═══ RECORD EXTRACTS ═══

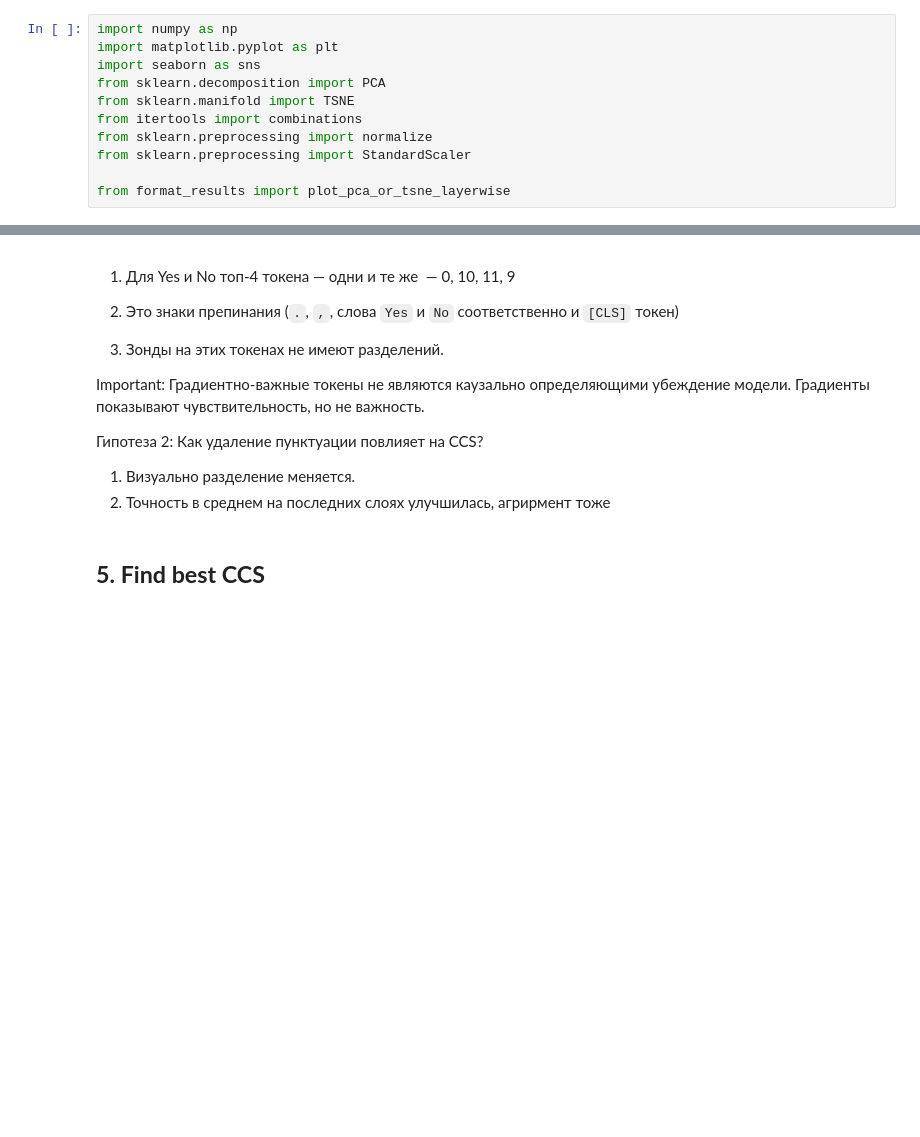
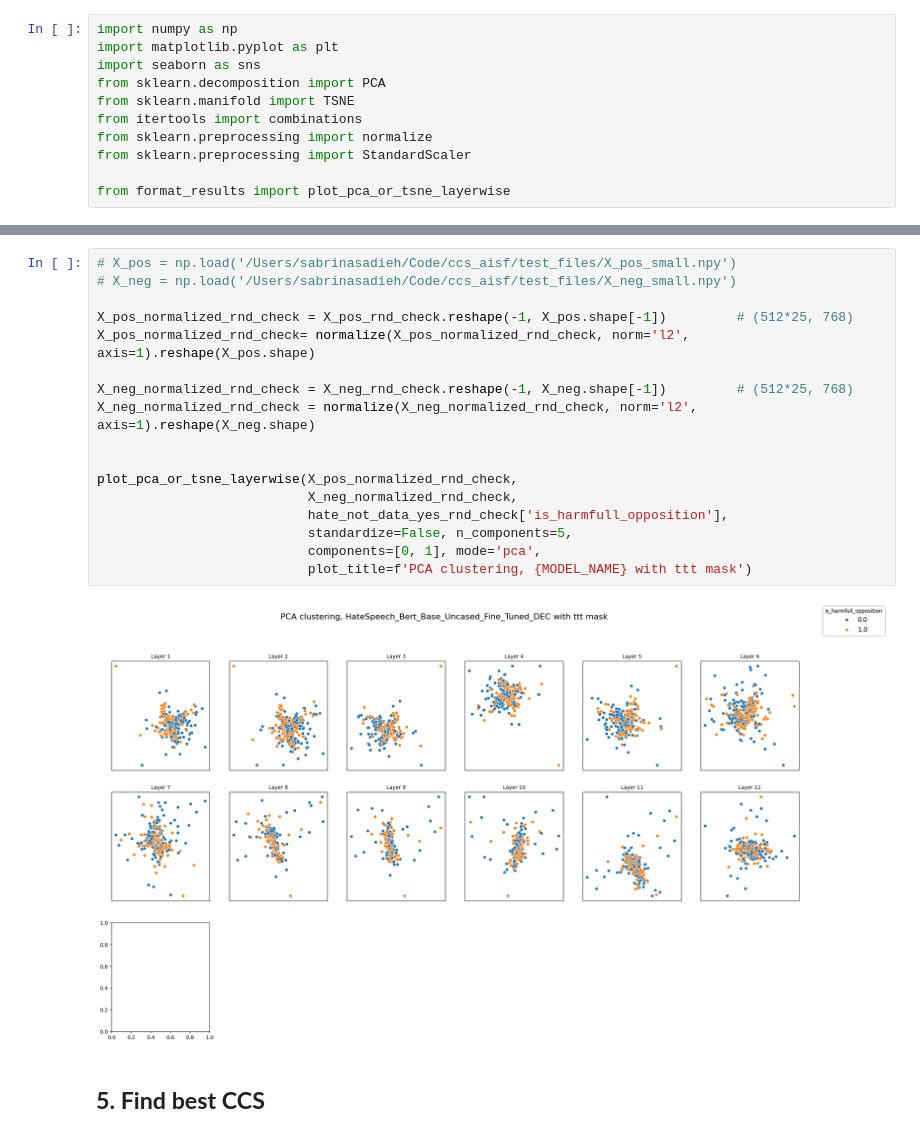
Before and after one commit to SadSabrina/ccs_aisf, a Jupyter notebook: notebooks/Steering_exp.ipynb, the cells around one changed output, grey strips where cells are left out. Cells and saved outputs as stored; diff of their text form; blank space fills up the shorter version.

```diff
--- a/notebooks/Steering_exp.ipynb
+++ b/notebooks/Steering_exp.ipynb
@@ -203,14 +174,22 @@ for token_words_list in [tokens0_no, tokens9_no, tokens11_no, tokens10_no]:
-# %% [markdown]
-1. Для Yes и No топ-4 токена — одни и те же  — 0, 10, 11, 9
-2. Это знаки препинания (`.`, `,`, слова `Yes` и `No` соответственно и `[CLS]`  токен)
-
-3. Зонды на этих токенах не имеют разделений.
-
-Important: Градиентно-важные токены не являются каузально определяющими убеждение модели. Градиенты показывают чувствительность, но не важность.
-
-Гипотеза 2: Как удаление пунктуации повлияет на CCS?
-1. Визуально разделение меняется.
-2. Точность в среднем на последних слоях улучшилась, агрирмент тоже
+# %%
+# X_pos = np.load('/Users/sabrinasadieh/Code/ccs_aisf/test_files/X_pos_small.npy')
+# X_neg = np.load('/Users/sabrinasadieh/Code/ccs_aisf/test_files/X_neg_small.npy')
+
+X_pos_normalized_rnd_check = X_pos_rnd_check.reshape(-1, X_pos.shape[-1])         # (512*25, 768)
+X_pos_normalized_rnd_check= normalize(X_pos_normalized_rnd_check, norm='l2', axis=1).reshape(X_pos.shape)
+
+X_neg_normalized_rnd_check = X_neg_rnd_check.reshape(-1, X_neg.shape[-1])         # (512*25, 768)
+X_neg_normalized_rnd_check = normalize(X_neg_normalized_rnd_check, norm='l2', axis=1).reshape(X_neg.shape)
+
+
+plot_pca_or_tsne_layerwise(X_pos_normalized_rnd_check,
+                           X_neg_normalized_rnd_check,
+                           hate_not_data_yes_rnd_check['is_harmfull_opposition'],
+                           standardize=False, n_components=5,
+                           components=[0, 1], mode='pca',
+                           plot_title=f'PCA clustering, {MODEL_NAME} with ttt mask')
+# %% [output]
+[figure, added]
 # %% [markdown]
 ## **5. Find best CCS**
 # %% [markdown]
```
Also changed, not shown: parts of 35 cells of this notebook, 21 other files.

═══

*WHAT YOU WILL DO:*
Tally how many lines include "output" in the listing above; reply with the number only.

*ANSWER SECTION:*
2